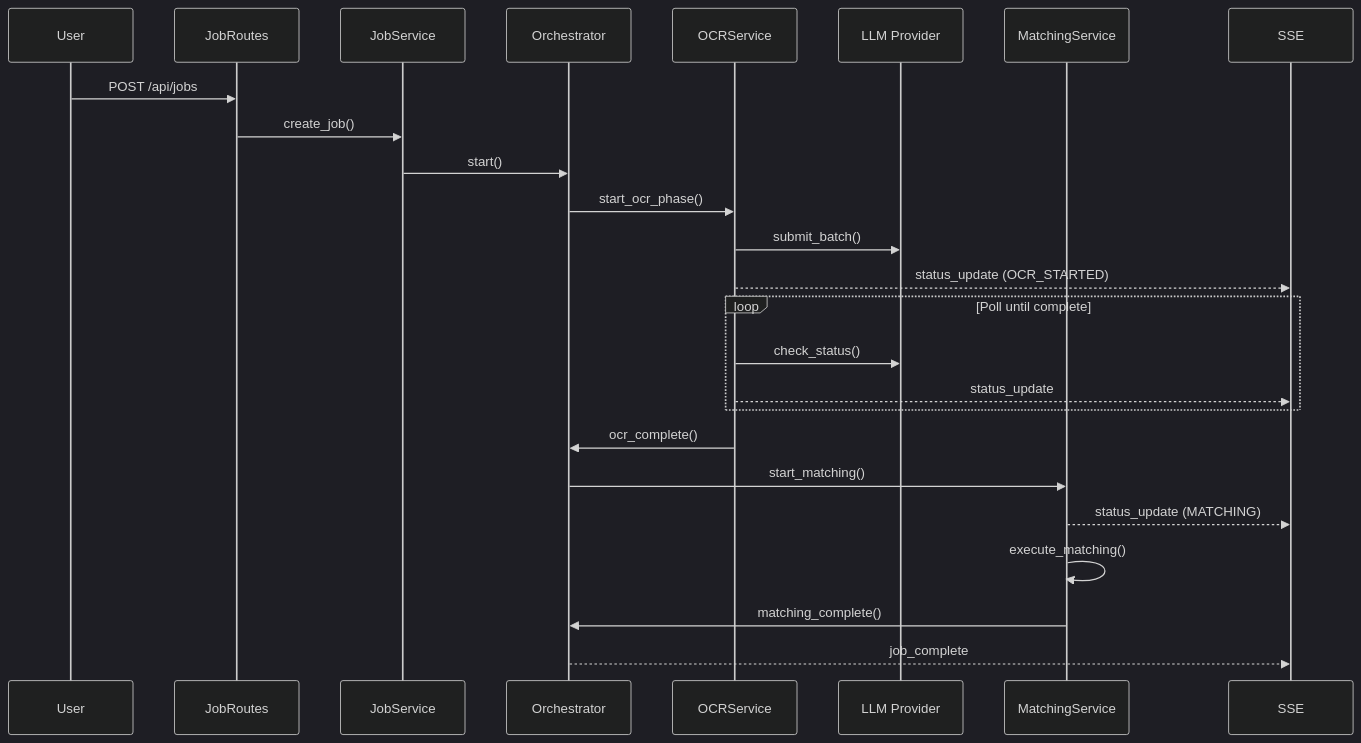
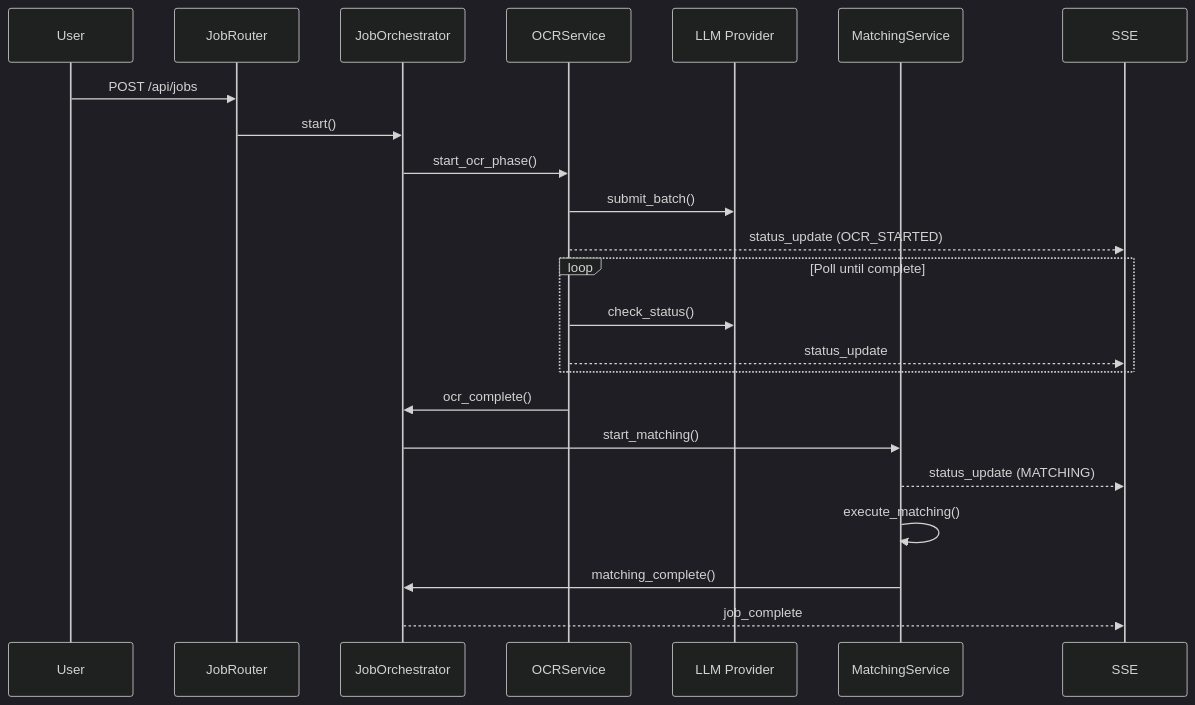
One commit to civictechdc/votecatcher changed the second of 2 diagrams in docs/architecture/c4-components.md. Above: the diagram before and after it, drawn with Mermaid (dark theme). The commit also changed other lines of this file and 69 other files, not shown here.

````diff
--- a/docs/architecture/c4-components.md
+++ b/docs/architecture/c4-components.md
@@ -140,30 +176,28 @@
 ```mermaid
 sequenceDiagram
     participant User
-    participant JobRoutes
-    participant JobService
-    participant Orchestrator
+    participant JobRouter
+    participant JobOrchestrator
     participant OCRService
     participant LLM as LLM Provider
     participant MatchingService
     participant SSE
 
-    User->>JobRoutes: POST /api/jobs
-    JobRoutes->>JobService: create_job()
-    JobService->>Orchestrator: start()
-    Orchestrator->>OCRService: start_ocr_phase()
+    User->>JobRouter: POST /api/jobs
+    JobRouter->>JobOrchestrator: start()
+    JobOrchestrator->>OCRService: start_ocr_phase()
     OCRService->>LLM: submit_batch()
     OCRService-->>SSE: status_update (OCR_STARTED)
 
     loop Poll until complete
         OCRService->>LLM: check_status()
         OCRService-->>SSE: status_update
     end
 
-    OCRService->>Orchestrator: ocr_complete()
-    Orchestrator->>MatchingService: start_matching()
+    OCRService->>JobOrchestrator: ocr_complete()
+    JobOrchestrator->>MatchingService: start_matching()
     MatchingService-->>SSE: status_update (MATCHING)
     MatchingService->>MatchingService: execute_matching()
-    MatchingService->>Orchestrator: matching_complete()
-    Orchestrator-->>SSE: job_complete
+    MatchingService->>JobOrchestrator: matching_complete()
+    JobOrchestrator-->>SSE: job_complete
 ```
````
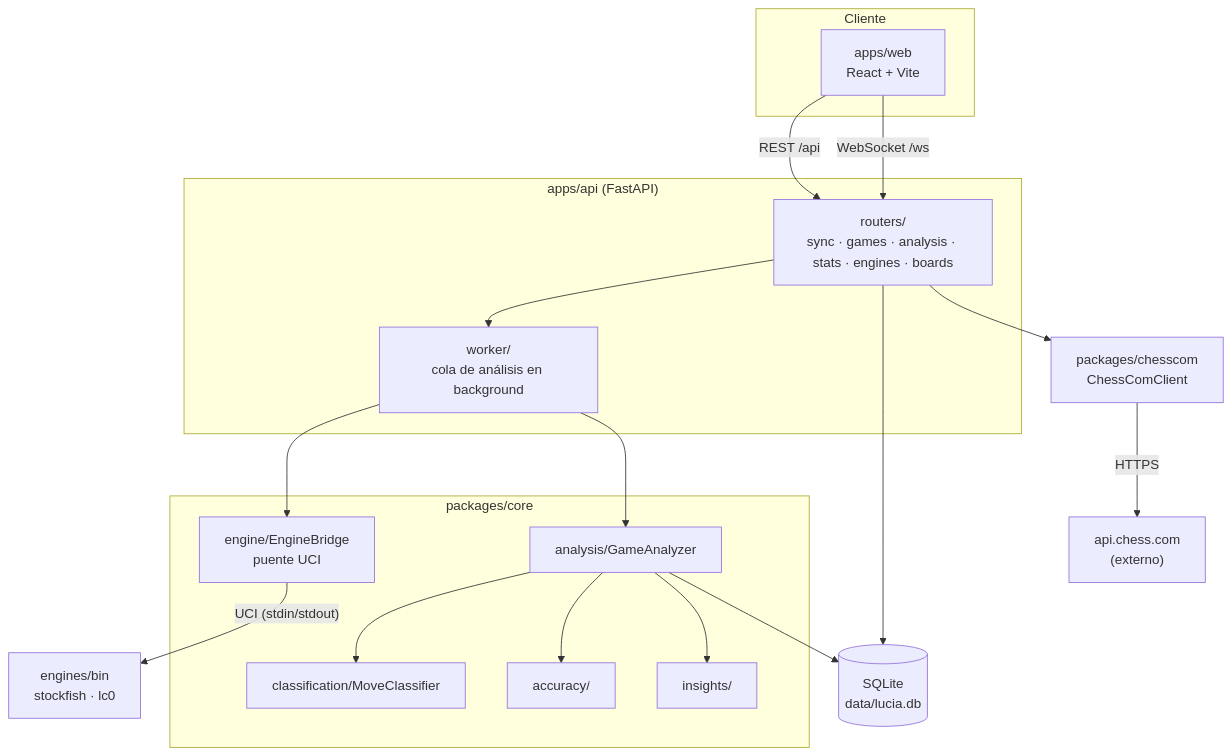
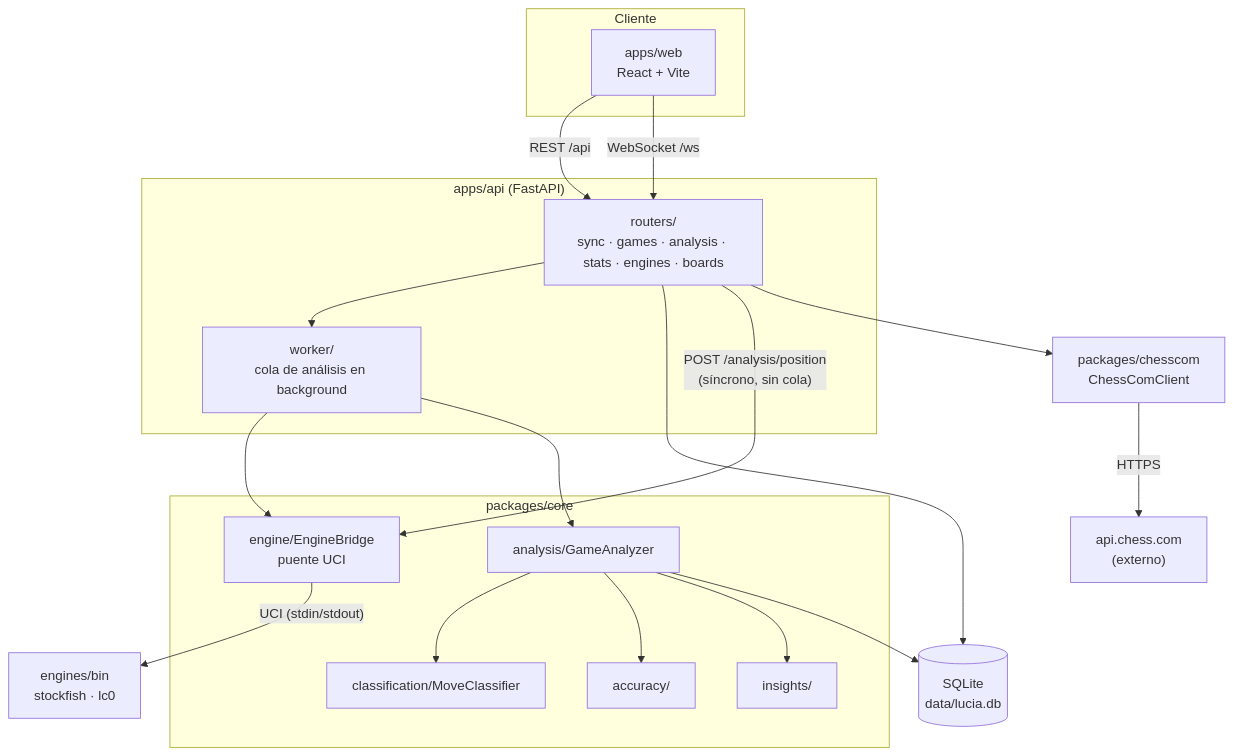
The first of 5 diagrams in docs/06-mapa-del-proyecto.md (SirJsus/LUCIA), drawn with Mermaid before and after one commit. The commit also changed other lines of this file and 86 other files, not shown here.

````diff
--- a/docs/06-mapa-del-proyecto.md
+++ b/docs/06-mapa-del-proyecto.md
@@ -22,38 +24,39 @@
 ```mermaid
 flowchart TB
     subgraph Cliente
         WEB["apps/web<br/>React + Vite"]
     end
 
     subgraph Servidor["apps/api (FastAPI)"]
         ROUTERS["routers/<br/>sync · games · analysis · stats · engines · boards"]
         WORKER["worker/<br/>cola de análisis en background"]
     end
 
     subgraph Nucleo["packages/core"]
         BRIDGE["engine/EngineBridge<br/>puente UCI"]
         ANALYSIS["analysis/GameAnalyzer"]
         CLASS["classification/MoveClassifier"]
         ACC["accuracy/"]
         INSIGHTS["insights/"]
     end
 
     CHESSCOM["packages/chesscom<br/>ChessComClient"]
     DB[("SQLite<br/>data/lucia.db")]
     ENGINES["engines/bin<br/>stockfish · lc0"]
     API_CHESSCOM["api.chess.com<br/>(externo)"]
 
     WEB -- "REST /api" --> ROUTERS
     WEB -- "WebSocket /ws" --> ROUTERS
     ROUTERS --> WORKER
     ROUTERS --> DB
+    ROUTERS -- "POST /analysis/position<br/>(síncrono, sin cola)" --> BRIDGE
     WORKER --> BRIDGE
     WORKER --> ANALYSIS
     ANALYSIS --> CLASS
     ANALYSIS --> ACC
     ANALYSIS --> INSIGHTS
     BRIDGE -- "UCI (stdin/stdout)" --> ENGINES
     ROUTERS --> CHESSCOM
     CHESSCOM -- "HTTPS" --> API_CHESSCOM
     ANALYSIS --> DB
 ```
````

*Prompt*
Reproduce the data word for word, excluding its pictures.

*Exercise response*
One commit to civictechdc/votecatcher changed the second of 2 diagrams in docs/architecture/c4-components.md. Above: the diagram before and after it, drawn with Mermaid (dark theme). The commit also changed other lines of this file and 69 other files, not shown here.

````diff
--- a/docs/architecture/c4-components.md
+++ b/docs/architecture/c4-components.md
@@ -140,30 +176,28 @@
 ```mermaid
 sequenceDiagram
     participant User
-    participant JobRoutes
-    participant JobService
-    participant Orchestrator
+    participant JobRouter
+    participant JobOrchestrator
     participant OCRService
     participant LLM as LLM Provider
     participant MatchingService
     participant SSE
 
-    User->>JobRoutes: POST /api/jobs
-    JobRoutes->>JobService: create_job()
-    JobService->>Orchestrator: start()
-    Orchestrator->>OCRService: start_ocr_phase()
+    User->>JobRouter: POST /api/jobs
+    JobRouter->>JobOrchestrator: start()
+    JobOrchestrator->>OCRService: start_ocr_phase()
     OCRService->>LLM: submit_batch()
     OCRService-->>SSE: status_update (OCR_STARTED)
 
     loop Poll until complete
         OCRService->>LLM: check_status()
         OCRService-->>SSE: status_update
     end
 
-    OCRService->>Orchestrator: ocr_complete()
-    Orchestrator->>MatchingService: start_matching()
+    OCRService->>JobOrchestrator: ocr_complete()
+    JobOrchestrator->>MatchingService: start_matching()
     MatchingService-->>SSE: status_update (MATCHING)
     MatchingService->>MatchingService: execute_matching()
-    MatchingService->>Orchestrator: matching_complete()
-    Orchestrator-->>SSE: job_complete
+    MatchingService->>JobOrchestrator: matching_complete()
+    JobOrchestrator-->>SSE: job_complete
 ```
````
The first of 5 diagrams in docs/06-mapa-del-proyecto.md (SirJsus/LUCIA), drawn with Mermaid before and after one commit. The commit also changed other lines of this file and 86 other files, not shown here.

````diff
--- a/docs/06-mapa-del-proyecto.md
+++ b/docs/06-mapa-del-proyecto.md
@@ -22,38 +24,39 @@
 ```mermaid
 flowchart TB
     subgraph Cliente
         WEB["apps/web<br/>React + Vite"]
     end
 
     subgraph Servidor["apps/api (FastAPI)"]
         ROUTERS["routers/<br/>sync · games · analysis · stats · engines · boards"]
         WORKER["worker/<br/>cola de análisis en background"]
     end
 
     subgraph Nucleo["packages/core"]
         BRIDGE["engine/EngineBridge<br/>puente UCI"]
         ANALYSIS["analysis/GameAnalyzer"]
         CLASS["classification/MoveClassifier"]
         ACC["accuracy/"]
         INSIGHTS["insights/"]
     end
 
     CHESSCOM["packages/chesscom<br/>ChessComClient"]
     DB[("SQLite<br/>data/lucia.db")]
     ENGINES["engines/bin<br/>stockfish · lc0"]
     API_CHESSCOM["api.chess.com<br/>(externo)"]
 
     WEB -- "REST /api" --> ROUTERS
     WEB -- "WebSocket /ws" --> ROUTERS
     ROUTERS --> WORKER
     ROUTERS --> DB
+    ROUTERS -- "POST /analysis/position<br/>(síncrono, sin cola)" --> BRIDGE
     WORKER --> BRIDGE
     WORKER --> ANALYSIS
     ANALYSIS --> CLASS
     ANALYSIS --> ACC
     ANALYSIS --> INSIGHTS
     BRIDGE -- "UCI (stdin/stdout)" --> ENGINES
     ROUTERS --> CHESSCOM
     CHESSCOM -- "HTTPS" --> API_CHESSCOM
     ANALYSIS --> DB
 ```
````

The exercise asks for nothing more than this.